### Description of the task
Report only the number of lines in this material that include "after".

===============

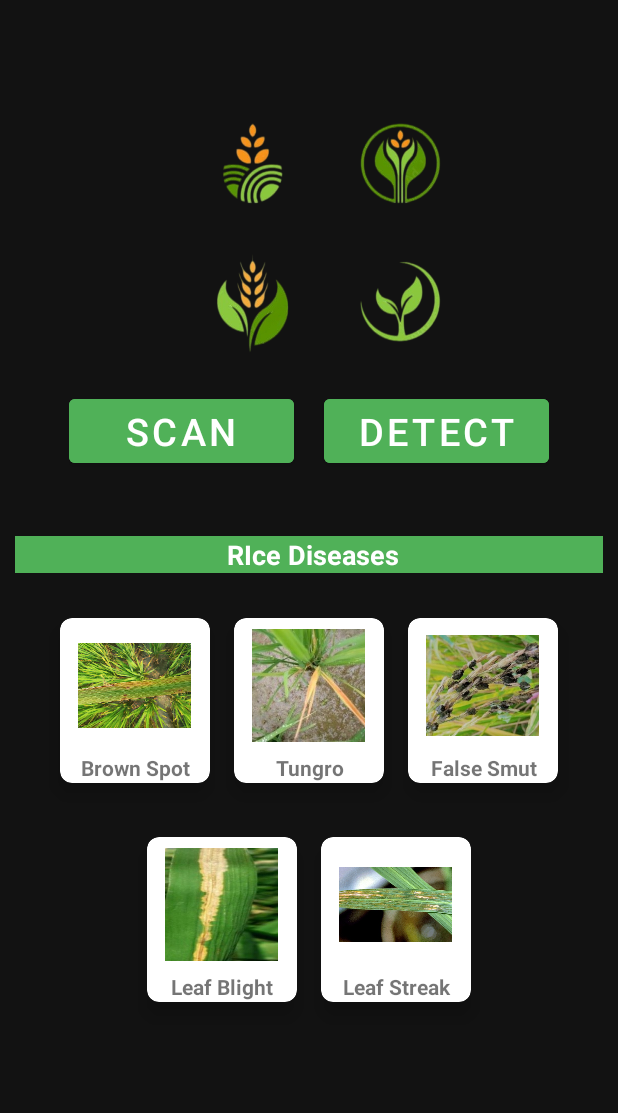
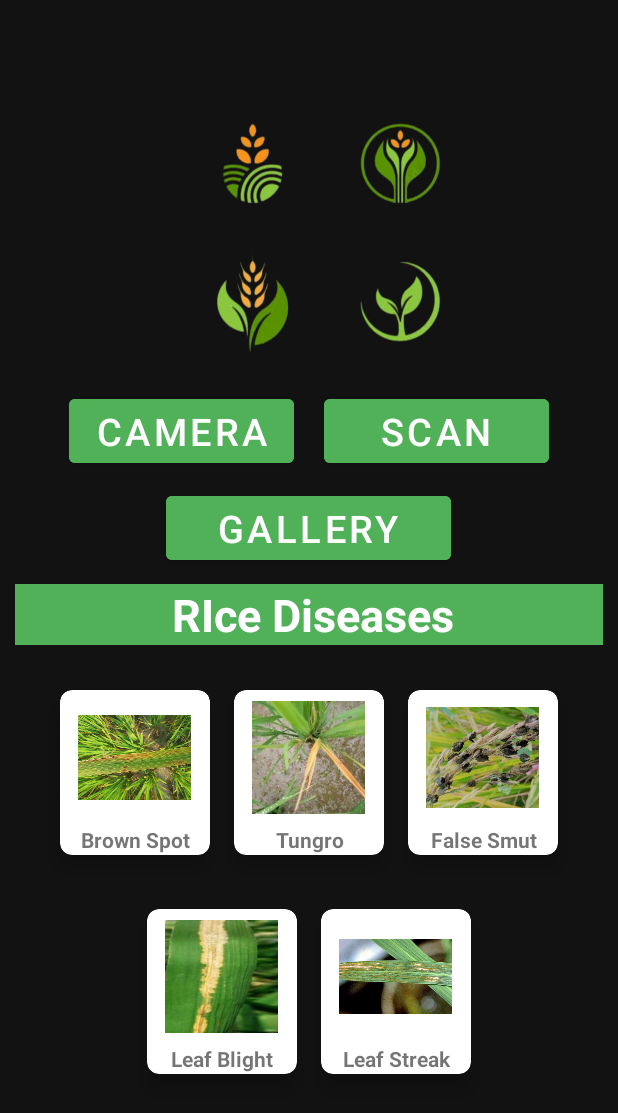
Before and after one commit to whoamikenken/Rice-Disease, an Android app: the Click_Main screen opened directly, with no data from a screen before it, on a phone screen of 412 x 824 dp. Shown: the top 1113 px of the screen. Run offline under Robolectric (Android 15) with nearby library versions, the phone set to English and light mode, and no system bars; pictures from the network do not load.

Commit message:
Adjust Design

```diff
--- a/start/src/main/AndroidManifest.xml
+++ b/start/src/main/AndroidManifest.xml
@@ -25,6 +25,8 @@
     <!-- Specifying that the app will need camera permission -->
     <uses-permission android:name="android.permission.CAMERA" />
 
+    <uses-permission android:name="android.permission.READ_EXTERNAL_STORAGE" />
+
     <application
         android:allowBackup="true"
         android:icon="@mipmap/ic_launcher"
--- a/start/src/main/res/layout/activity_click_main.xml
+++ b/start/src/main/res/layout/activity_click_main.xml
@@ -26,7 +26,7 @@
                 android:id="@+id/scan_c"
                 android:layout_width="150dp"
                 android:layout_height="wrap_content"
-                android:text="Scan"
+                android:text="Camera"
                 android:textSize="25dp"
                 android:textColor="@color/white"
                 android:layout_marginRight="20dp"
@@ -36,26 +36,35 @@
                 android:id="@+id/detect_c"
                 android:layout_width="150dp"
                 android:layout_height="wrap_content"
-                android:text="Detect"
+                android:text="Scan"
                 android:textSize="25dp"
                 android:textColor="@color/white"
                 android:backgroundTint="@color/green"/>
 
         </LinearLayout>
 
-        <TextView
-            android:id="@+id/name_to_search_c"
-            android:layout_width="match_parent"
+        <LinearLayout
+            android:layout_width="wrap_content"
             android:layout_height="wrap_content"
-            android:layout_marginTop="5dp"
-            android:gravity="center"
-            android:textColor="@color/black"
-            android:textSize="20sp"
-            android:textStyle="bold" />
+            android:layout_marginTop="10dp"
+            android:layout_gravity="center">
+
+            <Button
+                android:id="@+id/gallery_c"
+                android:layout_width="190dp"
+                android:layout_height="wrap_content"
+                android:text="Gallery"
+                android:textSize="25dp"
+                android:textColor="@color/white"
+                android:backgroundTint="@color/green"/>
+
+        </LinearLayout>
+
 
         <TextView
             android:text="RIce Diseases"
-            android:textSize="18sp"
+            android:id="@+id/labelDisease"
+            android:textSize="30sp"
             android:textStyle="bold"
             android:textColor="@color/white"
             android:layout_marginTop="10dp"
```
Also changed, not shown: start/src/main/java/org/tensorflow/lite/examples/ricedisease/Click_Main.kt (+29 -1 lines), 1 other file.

===============

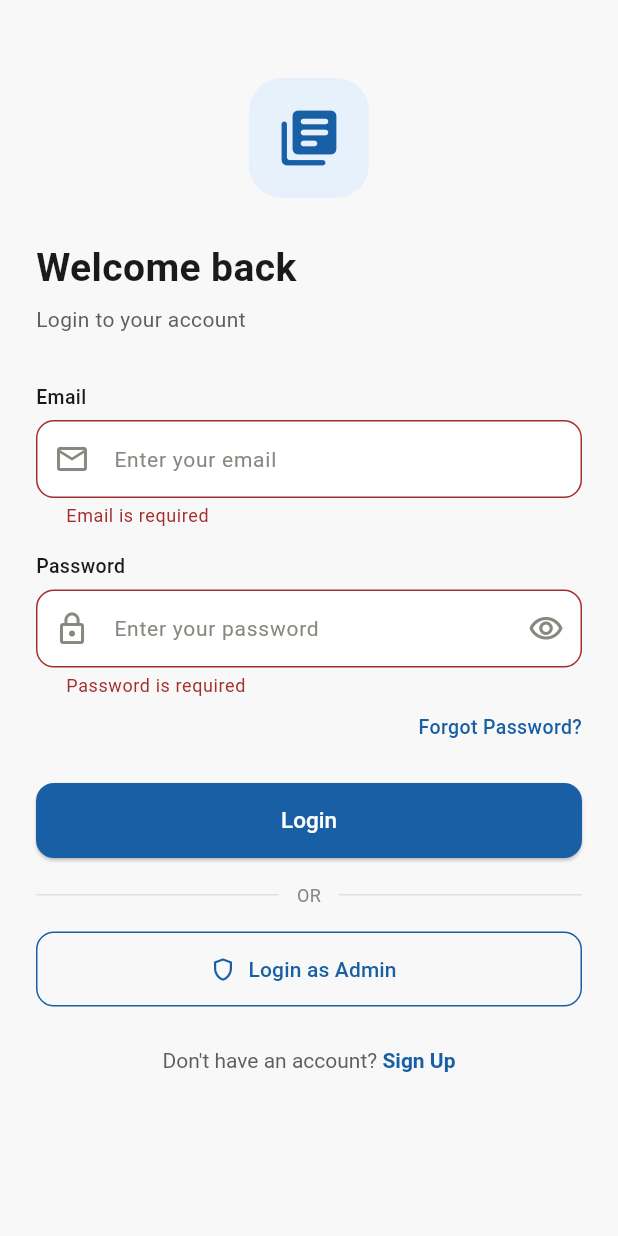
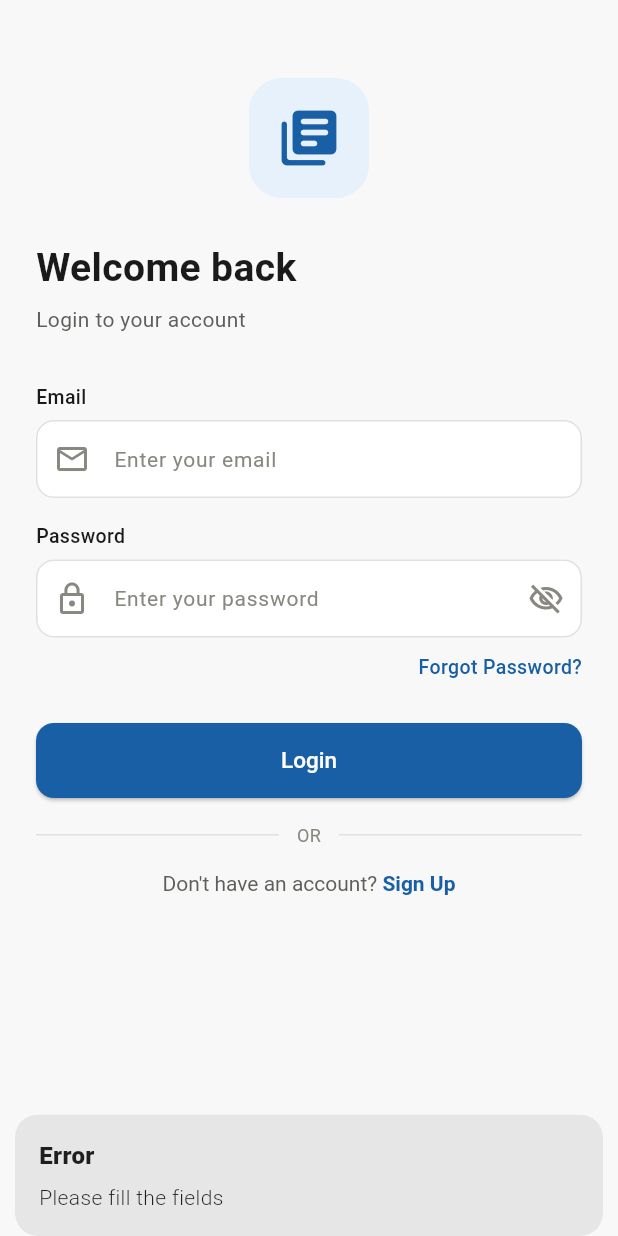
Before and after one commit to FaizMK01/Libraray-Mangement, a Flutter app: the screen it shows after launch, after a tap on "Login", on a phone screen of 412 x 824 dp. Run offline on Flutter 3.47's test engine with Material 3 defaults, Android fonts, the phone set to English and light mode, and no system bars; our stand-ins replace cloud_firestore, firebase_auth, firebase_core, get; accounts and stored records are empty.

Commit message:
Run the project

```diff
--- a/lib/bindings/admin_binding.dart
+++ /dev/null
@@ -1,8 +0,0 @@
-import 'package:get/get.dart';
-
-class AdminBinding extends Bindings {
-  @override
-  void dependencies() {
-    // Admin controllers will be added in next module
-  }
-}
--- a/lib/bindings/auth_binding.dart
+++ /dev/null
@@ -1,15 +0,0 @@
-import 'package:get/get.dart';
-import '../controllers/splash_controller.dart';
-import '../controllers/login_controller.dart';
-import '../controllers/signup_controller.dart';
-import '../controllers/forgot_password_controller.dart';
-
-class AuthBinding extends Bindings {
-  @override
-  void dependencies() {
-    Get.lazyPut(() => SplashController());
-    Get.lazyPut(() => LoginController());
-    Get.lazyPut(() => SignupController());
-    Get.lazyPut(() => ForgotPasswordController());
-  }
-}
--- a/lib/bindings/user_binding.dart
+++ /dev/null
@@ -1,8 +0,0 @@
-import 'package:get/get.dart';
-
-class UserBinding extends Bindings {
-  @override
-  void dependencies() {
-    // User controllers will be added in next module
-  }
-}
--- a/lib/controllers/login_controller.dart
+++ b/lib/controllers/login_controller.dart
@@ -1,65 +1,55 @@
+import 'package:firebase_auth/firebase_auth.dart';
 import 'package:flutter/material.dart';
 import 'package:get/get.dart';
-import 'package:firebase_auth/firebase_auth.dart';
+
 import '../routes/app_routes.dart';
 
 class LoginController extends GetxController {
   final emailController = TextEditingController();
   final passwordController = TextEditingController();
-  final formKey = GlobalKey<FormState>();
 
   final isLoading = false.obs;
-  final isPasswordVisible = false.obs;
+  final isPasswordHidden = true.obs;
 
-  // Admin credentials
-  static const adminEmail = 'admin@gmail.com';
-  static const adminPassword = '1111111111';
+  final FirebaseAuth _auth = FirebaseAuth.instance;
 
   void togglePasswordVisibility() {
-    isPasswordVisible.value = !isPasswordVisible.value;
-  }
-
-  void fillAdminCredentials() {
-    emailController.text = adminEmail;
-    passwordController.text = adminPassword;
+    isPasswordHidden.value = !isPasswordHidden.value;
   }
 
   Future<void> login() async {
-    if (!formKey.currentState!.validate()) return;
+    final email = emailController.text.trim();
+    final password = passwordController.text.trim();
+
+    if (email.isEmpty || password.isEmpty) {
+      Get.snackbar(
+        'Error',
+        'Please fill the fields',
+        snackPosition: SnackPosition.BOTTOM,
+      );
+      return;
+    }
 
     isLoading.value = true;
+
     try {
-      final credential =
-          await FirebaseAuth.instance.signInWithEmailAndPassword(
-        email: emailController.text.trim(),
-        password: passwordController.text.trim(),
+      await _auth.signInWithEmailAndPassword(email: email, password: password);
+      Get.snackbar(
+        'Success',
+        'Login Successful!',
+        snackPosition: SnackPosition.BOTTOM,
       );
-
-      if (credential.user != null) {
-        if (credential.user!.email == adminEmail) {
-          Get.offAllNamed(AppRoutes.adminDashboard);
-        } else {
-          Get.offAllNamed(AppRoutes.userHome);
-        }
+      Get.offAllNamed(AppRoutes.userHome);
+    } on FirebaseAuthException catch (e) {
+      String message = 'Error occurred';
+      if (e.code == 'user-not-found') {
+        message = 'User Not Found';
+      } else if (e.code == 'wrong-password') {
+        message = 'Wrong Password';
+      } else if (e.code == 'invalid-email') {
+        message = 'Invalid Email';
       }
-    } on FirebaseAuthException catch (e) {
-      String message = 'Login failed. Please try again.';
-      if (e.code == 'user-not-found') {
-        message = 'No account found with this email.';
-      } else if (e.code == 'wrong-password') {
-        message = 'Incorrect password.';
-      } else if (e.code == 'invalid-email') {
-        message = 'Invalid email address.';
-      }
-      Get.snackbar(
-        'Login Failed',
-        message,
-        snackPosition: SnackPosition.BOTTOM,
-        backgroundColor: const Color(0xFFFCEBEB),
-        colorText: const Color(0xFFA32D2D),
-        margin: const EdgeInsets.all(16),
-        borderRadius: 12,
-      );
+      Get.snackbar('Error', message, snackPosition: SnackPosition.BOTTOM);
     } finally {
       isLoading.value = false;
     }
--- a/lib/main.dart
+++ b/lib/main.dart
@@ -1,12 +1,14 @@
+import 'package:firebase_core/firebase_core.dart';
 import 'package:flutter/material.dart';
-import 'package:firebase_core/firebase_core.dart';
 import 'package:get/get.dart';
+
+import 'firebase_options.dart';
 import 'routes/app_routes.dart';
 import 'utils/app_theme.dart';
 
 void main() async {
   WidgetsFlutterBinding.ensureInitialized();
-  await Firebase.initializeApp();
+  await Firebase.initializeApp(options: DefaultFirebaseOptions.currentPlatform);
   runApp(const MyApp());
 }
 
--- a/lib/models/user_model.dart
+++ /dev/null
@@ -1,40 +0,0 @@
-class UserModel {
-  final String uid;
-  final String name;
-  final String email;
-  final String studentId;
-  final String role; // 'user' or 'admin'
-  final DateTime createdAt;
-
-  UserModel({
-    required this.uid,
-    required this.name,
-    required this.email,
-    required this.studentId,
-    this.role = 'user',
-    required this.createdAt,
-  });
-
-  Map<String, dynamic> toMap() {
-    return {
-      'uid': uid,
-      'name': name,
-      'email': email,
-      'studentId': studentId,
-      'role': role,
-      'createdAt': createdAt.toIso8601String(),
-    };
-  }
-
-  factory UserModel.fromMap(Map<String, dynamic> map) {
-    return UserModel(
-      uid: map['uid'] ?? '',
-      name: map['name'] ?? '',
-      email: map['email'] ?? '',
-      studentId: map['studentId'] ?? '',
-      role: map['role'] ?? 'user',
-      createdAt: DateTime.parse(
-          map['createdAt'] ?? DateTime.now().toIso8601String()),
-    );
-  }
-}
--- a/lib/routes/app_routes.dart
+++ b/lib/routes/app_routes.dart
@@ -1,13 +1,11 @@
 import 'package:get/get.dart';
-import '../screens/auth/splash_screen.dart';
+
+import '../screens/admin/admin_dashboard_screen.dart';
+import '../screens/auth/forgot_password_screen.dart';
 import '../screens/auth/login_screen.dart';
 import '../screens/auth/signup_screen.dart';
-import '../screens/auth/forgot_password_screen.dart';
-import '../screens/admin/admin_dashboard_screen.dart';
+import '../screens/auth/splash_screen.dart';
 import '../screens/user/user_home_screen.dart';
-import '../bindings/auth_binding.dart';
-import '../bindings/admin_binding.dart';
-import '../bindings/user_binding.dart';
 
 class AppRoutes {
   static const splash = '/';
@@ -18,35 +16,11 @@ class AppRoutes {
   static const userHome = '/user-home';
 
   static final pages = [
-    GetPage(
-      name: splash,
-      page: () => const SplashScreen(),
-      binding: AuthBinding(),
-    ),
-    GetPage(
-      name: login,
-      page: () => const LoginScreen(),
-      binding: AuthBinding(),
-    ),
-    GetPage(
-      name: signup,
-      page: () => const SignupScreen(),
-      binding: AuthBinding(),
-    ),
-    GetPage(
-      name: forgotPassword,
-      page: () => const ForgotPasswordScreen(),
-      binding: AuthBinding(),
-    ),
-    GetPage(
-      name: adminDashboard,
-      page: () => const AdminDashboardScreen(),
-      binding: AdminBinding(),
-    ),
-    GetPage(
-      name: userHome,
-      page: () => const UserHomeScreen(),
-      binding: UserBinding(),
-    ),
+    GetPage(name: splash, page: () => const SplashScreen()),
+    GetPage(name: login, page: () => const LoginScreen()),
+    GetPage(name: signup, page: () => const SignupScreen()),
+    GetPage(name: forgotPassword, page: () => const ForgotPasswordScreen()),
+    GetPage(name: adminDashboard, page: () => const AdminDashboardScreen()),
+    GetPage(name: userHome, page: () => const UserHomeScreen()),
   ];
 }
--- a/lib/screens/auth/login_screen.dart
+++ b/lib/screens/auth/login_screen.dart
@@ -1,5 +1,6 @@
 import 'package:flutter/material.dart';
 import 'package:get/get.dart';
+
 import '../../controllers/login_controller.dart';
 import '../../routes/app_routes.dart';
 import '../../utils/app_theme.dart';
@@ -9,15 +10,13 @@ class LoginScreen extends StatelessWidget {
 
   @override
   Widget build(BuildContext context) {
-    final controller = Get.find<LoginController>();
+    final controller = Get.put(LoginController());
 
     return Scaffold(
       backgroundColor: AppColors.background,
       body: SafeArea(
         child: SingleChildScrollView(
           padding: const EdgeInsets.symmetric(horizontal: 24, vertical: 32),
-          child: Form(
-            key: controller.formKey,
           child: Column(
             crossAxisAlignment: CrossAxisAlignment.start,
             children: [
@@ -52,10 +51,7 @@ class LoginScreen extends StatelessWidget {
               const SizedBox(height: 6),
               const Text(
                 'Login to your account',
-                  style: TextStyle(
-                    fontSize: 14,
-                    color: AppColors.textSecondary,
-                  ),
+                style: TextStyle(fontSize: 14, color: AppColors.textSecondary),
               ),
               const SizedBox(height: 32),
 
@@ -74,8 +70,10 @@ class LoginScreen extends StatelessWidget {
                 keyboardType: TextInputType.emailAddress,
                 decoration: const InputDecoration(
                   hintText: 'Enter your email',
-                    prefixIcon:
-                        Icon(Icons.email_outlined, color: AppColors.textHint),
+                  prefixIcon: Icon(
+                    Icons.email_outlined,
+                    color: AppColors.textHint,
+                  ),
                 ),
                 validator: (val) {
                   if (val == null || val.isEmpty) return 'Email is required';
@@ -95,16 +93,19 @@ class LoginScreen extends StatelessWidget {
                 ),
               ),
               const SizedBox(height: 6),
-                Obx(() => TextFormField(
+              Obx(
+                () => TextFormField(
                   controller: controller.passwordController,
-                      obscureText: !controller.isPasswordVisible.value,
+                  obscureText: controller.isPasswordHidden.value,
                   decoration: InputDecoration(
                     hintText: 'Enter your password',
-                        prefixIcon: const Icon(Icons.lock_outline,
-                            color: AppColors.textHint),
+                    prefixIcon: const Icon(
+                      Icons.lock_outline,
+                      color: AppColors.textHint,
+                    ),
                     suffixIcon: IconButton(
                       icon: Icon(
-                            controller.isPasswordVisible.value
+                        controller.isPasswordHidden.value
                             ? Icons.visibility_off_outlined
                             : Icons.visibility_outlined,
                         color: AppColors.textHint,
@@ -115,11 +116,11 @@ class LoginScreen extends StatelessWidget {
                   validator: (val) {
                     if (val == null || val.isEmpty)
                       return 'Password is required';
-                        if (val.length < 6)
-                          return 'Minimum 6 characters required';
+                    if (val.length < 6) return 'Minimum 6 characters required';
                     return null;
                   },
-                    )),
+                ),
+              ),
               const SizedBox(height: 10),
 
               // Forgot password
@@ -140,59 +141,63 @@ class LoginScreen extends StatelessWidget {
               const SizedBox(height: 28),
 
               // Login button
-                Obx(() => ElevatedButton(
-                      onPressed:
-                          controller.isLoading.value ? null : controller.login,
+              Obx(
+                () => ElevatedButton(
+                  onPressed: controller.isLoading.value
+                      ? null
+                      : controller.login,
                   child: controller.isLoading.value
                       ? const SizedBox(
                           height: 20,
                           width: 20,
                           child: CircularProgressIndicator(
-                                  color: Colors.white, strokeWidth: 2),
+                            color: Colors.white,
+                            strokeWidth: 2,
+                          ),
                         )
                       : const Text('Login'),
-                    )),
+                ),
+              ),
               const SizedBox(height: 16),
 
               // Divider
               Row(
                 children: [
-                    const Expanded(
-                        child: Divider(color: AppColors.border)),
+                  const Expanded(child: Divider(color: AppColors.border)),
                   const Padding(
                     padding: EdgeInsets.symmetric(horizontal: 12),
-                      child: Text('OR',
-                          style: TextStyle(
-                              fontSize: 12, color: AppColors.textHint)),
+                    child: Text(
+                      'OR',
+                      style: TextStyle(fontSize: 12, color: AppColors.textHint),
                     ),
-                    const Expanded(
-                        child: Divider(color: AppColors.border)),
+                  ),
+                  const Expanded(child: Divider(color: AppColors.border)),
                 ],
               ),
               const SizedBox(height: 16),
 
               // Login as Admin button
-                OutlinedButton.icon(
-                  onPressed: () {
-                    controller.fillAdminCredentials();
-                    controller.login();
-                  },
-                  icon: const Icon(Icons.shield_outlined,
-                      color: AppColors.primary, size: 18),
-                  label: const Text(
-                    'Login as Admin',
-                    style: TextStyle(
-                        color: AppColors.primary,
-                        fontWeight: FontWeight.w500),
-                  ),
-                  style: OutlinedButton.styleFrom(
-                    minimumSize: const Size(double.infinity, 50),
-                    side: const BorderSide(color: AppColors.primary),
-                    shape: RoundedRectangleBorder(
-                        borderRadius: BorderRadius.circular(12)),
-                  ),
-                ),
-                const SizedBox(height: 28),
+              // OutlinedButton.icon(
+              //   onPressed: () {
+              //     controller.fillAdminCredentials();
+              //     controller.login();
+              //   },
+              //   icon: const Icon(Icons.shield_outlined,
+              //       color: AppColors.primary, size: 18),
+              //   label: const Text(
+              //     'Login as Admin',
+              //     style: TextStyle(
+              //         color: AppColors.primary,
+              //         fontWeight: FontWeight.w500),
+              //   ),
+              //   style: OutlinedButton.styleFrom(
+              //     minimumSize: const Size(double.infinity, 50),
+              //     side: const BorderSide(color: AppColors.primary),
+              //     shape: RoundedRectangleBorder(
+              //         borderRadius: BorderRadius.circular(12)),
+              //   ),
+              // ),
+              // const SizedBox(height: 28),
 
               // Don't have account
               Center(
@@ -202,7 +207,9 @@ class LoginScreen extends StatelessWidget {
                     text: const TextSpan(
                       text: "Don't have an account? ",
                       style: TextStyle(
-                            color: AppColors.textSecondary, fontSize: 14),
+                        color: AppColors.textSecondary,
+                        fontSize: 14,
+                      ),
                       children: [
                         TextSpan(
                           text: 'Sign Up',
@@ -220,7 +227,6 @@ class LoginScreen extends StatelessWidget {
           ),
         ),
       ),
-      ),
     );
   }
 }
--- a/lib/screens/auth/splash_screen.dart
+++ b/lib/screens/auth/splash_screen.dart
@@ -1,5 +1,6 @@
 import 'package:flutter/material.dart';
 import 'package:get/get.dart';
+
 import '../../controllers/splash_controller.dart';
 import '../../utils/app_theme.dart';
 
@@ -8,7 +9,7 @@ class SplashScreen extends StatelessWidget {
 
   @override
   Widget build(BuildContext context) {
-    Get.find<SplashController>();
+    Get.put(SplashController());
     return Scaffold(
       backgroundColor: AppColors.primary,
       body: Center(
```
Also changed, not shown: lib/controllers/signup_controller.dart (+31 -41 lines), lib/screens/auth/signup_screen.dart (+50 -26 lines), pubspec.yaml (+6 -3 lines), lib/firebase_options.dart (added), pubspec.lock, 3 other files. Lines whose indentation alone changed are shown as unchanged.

===============

### Solution for this task
2